A few years back, I headed off to San Francisco International Airport on eve of July 4th, concerned about warnings of possible terrorist attacks the likes of which we hadn’t seen since 9/11. The day was thankfully uneventful, but it brought back personal memories of the most devastating attack on American soil since Pearl Harbor – in terms of lives lost and the affect it had on both the U.S. and the global economy.
Now, I realize that many of you were too young to experience the event while others may have forgotten. Not me. In 2002, I chose a commemorative California license plate emblazoned with the American flag and the words “We Will Never Forget.” Let me explain why I will never forget – and why it’s so important that none of us do.

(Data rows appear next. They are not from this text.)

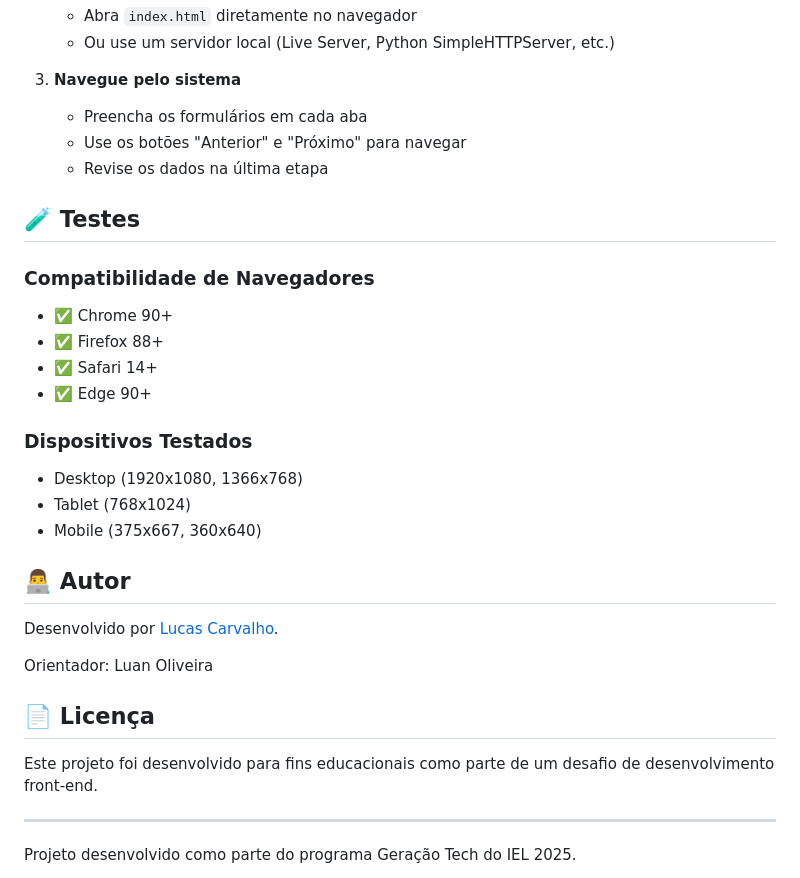
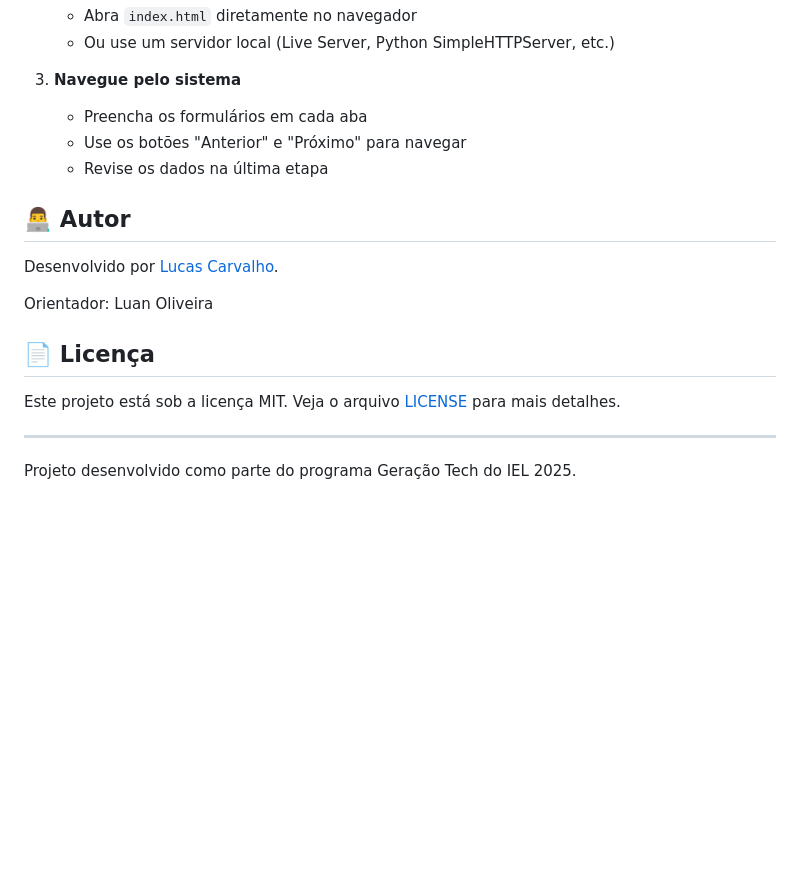
Before and after one commit to LucasCarvalhoo/desafio-policia-federal, a Markdown page: README.md, the part around the change. Drawn GitHub-style; blank space fills up the shorter version.

```diff
--- a/README.md
+++ b/README.md
@@ -110,19 +110,6 @@ O sistema foi desenvolvido com abordagem **mobile-first**, garantindo:
    - Use os botões "Anterior" e "Próximo" para navegar
    - Revise os dados na última etapa
 
-## 🧪 Testes
-
-### Compatibilidade de Navegadores
-- ✅ Chrome 90+
-- ✅ Firefox 88+
-- ✅ Safari 14+
-- ✅ Edge 90+
-
-### Dispositivos Testados
-- Desktop (1920x1080, 1366x768)
-- Tablet (768x1024)
-- Mobile (375x667, 360x640)
-
 ## 👨‍💻 Autor
 
 Desenvolvido por [Lucas Carvalho](https://github.com/LucasCarvalhoo).
@@ -131,7 +118,7 @@ Orientador: Luan Oliveira
 
 ## 📄 Licença
 
-Este projeto foi desenvolvido para fins educacionais como parte de um desafio de desenvolvimento front-end.
+Este projeto está sob a licença MIT. Veja o arquivo [LICENSE](LICENSE) para mais detalhes.
 
 ---
 
```
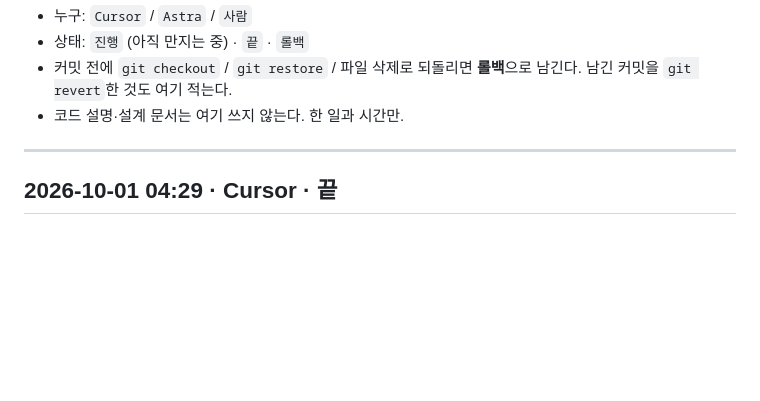
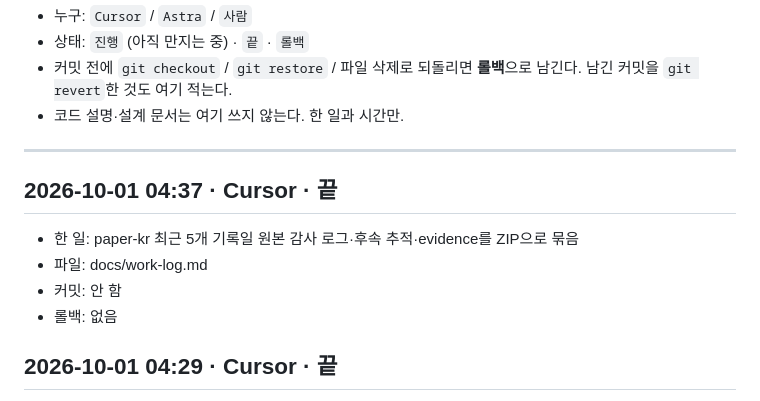
Before and after one commit to derod007/stock_personal, a Markdown page: docs/work-log.md, the part around the change. Rendered like a GitHub page; blank space fills up the shorter version.

Commit message:
워크로그 수정

```diff
--- a/docs/work-log.md
+++ b/docs/work-log.md
@@ -64,6 +64,12 @@ Cursor · Astra · 사람이 같은 저장소를 만질 때 겹치지 않게 여
 - 코드 설명·설계 문서는 여기 쓰지 않는다. 한 일과 시간만.
 
 ---
+
+## 2026-10-01 04:37 · Cursor · 끝
+- 한 일: paper-kr 최근 5개 기록일 원본 감사 로그·후속 추적·evidence를 ZIP으로 묶음
+- 파일: docs/work-log.md
+- 커밋: 안 함
+- 롤백: 없음
 
 ## 2026-10-01 04:29 · Cursor · 끝
 - 한 일: 현재 paper-kr 최근 5개 기록일 진단을 1회 스냅샷으로 저장
```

The morning of September 11, 2001, was not a typical one. As CEO of a Silicon Valley startup that was burning through cash too fast, I had a board meeting scheduled for later that day to discuss the status of our efforts to raise a Series B round of funding. Following the dot-com crash that was challenging, to say the least.
That meeting would never take place.
Within seconds of my alarm clock going off, a frenzied radio DJ announced that two planes had crashed into the World Trade Center. Without thinking I turned on the TV to see smoke billowing out of both towers. Just as a reporter was saying this had to be an attack of some kind, I watched in horror as the south tower collapsed.
At this point, I should probably tell you that I grew up in New York City, had worked as a teenager in the Deutsche Bank Building (formerly Bankers Trust Plaza) adjacent to the Twin Towers, and lived the first seven years of my life about a mile from the site of the horrific scene unfolding in front of my eyes.
Not to mention that I had travelled millions of air miles on the two airlines whose planes, crew, and passengers had been used as offensive weapons in what we now knew was a terrorist attack. At that point, I felt fearful, angry and helpless to do anything about it – a combination I’d rarely felt in adult life.
Perhaps to ward off those feelings, I started making calls. I made sure my wife – who’d gone into work earlier – was safe and aware of what was going on. And since one of the VCs who would be calling into our board meeting had recently relocated his offices to lower Manhattan and communications were out, I cancelled the meeting.
The terrifying events of that morning took a terrible toll on the U.S. economy. The Nasdaq Composite, which had already lost two-thirds of its value since the Internet bubble burst, plunged another 15 percent in the days following the attacks. It would take another full year to finally bottom out and stabilize.
The resultant economic volatility had a chilling effect on capital liquidity. If it had been hard to raise venture funds before, it became almost impossible after 9/11. Unable to stay afloat, my company shut its doors about three months later. More than 40 people were laid off.
All told, the impact of the attacks on the U.S. economy is generally accepted to be somewhere in the $2 to $3 trillion range. From a purely anecdotal and I suppose emotional perspective, I can tell you that the climate of fear and uncertainty in the Valley was so pronounced it was almost palpable.
Fast forward 16 years. Today we find ourselves in the midst of another bubble. And while this one is more a function of flawed monetary policy and sky-high private valuations than broadly overvalued public markets, the stock market is nevertheless trading near all-time highs.
Meanwhile, the Great Recession of 2008 spawned an unusually tepid recovery. Global economic growth remains sluggish, and in my view, this bull market is not supported by solid fiscal policy. Whatever part of the world you live in, another 9/11-style event will dramatically affect you and your business. It’s the last thing any of us need.
The point is this. While the cost of fighting terrorism may seem high, the cost of not fighting it or fighting and losing is far higher. It’s important for all of us to remember that … and to never forget.
A version of this post originally appeared on entrepreneur.com.